On January 13, 2007, my 5-year-old daughter died in a car accident.
I numbed out for the longest time. Eventually, as I started having a welling up of new emotions, a friend realized I needed help navigating them. She recommended I visit her friend, and Episcopal Priest, and a grief counselor.
I knew of grief. I had never quite felt it like this, before. So, I decided to take my friends suggested.
Now at the time, I had hit bedrock. I was homeless: A client for Coalition for the Homeless, I was temporarily on a week by week motel voucher.
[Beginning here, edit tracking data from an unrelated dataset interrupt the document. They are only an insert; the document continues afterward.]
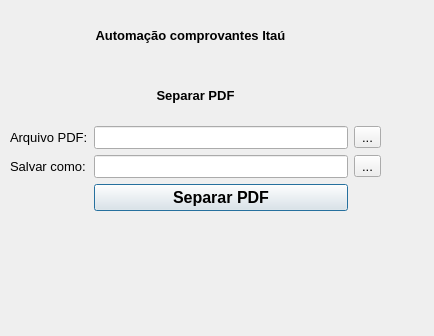
Before: the Qt Designer form ui/window.ui in danieltorreess/ProjetoItau, drawn with Qt 5.
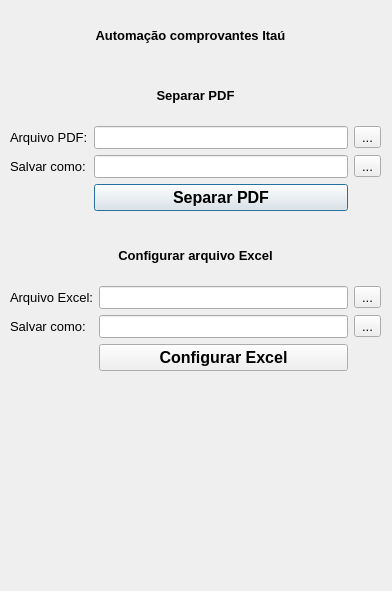
After: the same form once the commit is applied. Icons and pictures are not drawn.

Commit message: Minhas QToolButton todos funcionando

Diff of the .ui file:
```diff
--- a/ui/window.ui
+++ b/ui/window.ui
@@ -6,8 +6,8 @@
    <rect>
     <x>0</x>
     <y>0</y>
-    <width>434</width>
-    <height>336</height>
+    <width>392</width>
+    <height>591</height>
    </rect>
   </property>
   <property name="windowTitle">
@@ -192,6 +192,123 @@
     <bool>true</bool>
    </property>
   </widget>
+  <widget class="QWidget" name="gridLayoutWidget_2">
+   <property name="geometry">
+    <rect>
+     <x>10</x>
+     <y>230</y>
+     <width>371</width>
+     <height>141</height>
+    </rect>
+   </property>
+   <layout class="QGridLayout" name="gridLayout_2">
+    <item row="1" column="1">
+     <widget class="QLineEdit" name="inputArquivoExcel">
+      <property name="font">
+       <font>
+        <family>Segoe UI</family>
+        <pointsize>10</pointsize>
+       </font>
+      </property>
+     </widget>
+    </item>
+    <item row="1" column="0">
+     <widget class="QLabel" name="arquivoExcel">
+      <property name="font">
+       <font>
+        <family>Segoe UI</family>
+        <pointsize>10</pointsize>
+       </font>
+      </property>
+      <property name="text">
+       <string>Arquivo Excel:</string>
+      </property>
+     </widget>
+    </item>
+    <item row="2" column="0">
+     <widget class="QLabel" name="salvarComoExcel">
+      <property name="font">
+       <font>
+        <family>Segoe UI</family>
+        <pointsize>10</pointsize>
+       </font>
+      </property>
+      <property name="text">
+       <string>Salvar como:</string>
+      </property>
+     </widget>
+    </item>
+    <item row="2" column="1">
+     <widget class="QLineEdit" name="inputSalvarComoExcel">
+      <property name="font">
+       <font>
+        <family>Segoe UI</family>
+        <pointsize>10</pointsize>
+       </font>
+      </property>
+     </widget>
+    </item>
+    <item row="1" column="2">
+     <widget class="QToolButton" name="buscarExcel">
+      <property name="font">
+       <font>
+        <family>Segoe UI</family>
+        <pointsize>10</pointsize>
+       </font>
+      </property>
+      <property name="text">
+       <string>...</string>
+      </property>
+     </widget>
+    </item>
+    <item row="3" column="1">
+     <widget class="QPushButton" name="ConfigurarExcel">
+      <property name="font">
+       <font>
+        <family>Segoe UI</family>
+        <pointsize>12</pointsize>
+        <weight>75</weight>
+        <bold>true</bold>
+       </font>
+      </property>
+      <property name="text">
+       <string>Configurar Excel</string>
+      </property>
+     </widget>
+    </item>
+    <item row="2" column="2">
+     <widget class="QToolButton" name="buscarCaminhoExcel">
+      <property name="font">
+       <font>
+        <family>Segoe UI</family>
+        <pointsize>10</pointsize>
+       </font>
+      </property>
+      <property name="text">
+       <string>...</string>
+      </property>
+     </widget>
+    </item>
+    <item row="0" column="0" colspan="3">
+     <widget class="QLabel" name="tituloExcel">
+      <property name="font">
+       <font>
+        <family>Segoe UI</family>
+        <pointsize>10</pointsize>
+        <weight>75</weight>
+        <bold>true</bold>
+       </font>
+      </property>
+      <property name="text">
+       <string>Configurar arquivo Excel</string>
+      </property>
+      <property name="alignment">
+       <set>Qt::AlignCenter</set>
+      </property>
+     </widget>
+    </item>
+   </layout>
+  </widget>
  </widget>
  <resources/>
  <connections/>
```
The commit also changes 3 other files.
I had no transportation and very little funds, so I was to initially be counseled pro-bono if I could find the funds to catch a bus near her home in Colorado.
She came down the mountain and met me in town; I bused up from Denver.
I do not remember much of what we discussed about grief and its process. A lot of it I had heard already.
What struck me was my homework: I was given a journal and told to write in it... A Gratitude Journal.
A what!?! Was she crazy? I asked her... taken aback.
Let me get this right... I just lost my daughter. I am homeless. I have nothing to be thankful for. And you want me to do what?
She said that until I had found something to be thankful for, I would never find a reason to live. I would never find a life worth living. And, basically, I would willfully go the way of my daughter.
So... I reluctantly took my Gratitude Journal, "home;" I kept it with me as assigned to catch the slightest occurrence of thanks.
It did not come.
I was not thankful for anything. For the longest time, I had transported a blank journal with me everywhere I went.
Then one day, I ran out of food. The Coalition for the Homeless has a pantry. I was given canned food.
I had a microwave at the motel. I went to the gas station on the corner to find something to open the cans with... nothing. No silverware. No plates. No containers. I had very little cash anyway. So, I went back "home" to my motel.
I looked through my cans. A can of peas had a pop top lid. I popped it and poured out some peas. I had nothing to cook in, so I simply looked my cold peas, contemplating my next step.
I decided I should at least pray for my food.
Dear God, I started.... I am thankful for my peas...
I had an inspiring moment.
I got up quickly and rushed to my journal.
I grabbed my pen and wrote:
I am thankful for my peas.
And I wrote, and wrote, and wrote.
Pages later, I was filling my journal with things I was thankful for. Page after page.
I do not recall even eating a single pea that night.
But I am still very thankful for those peas...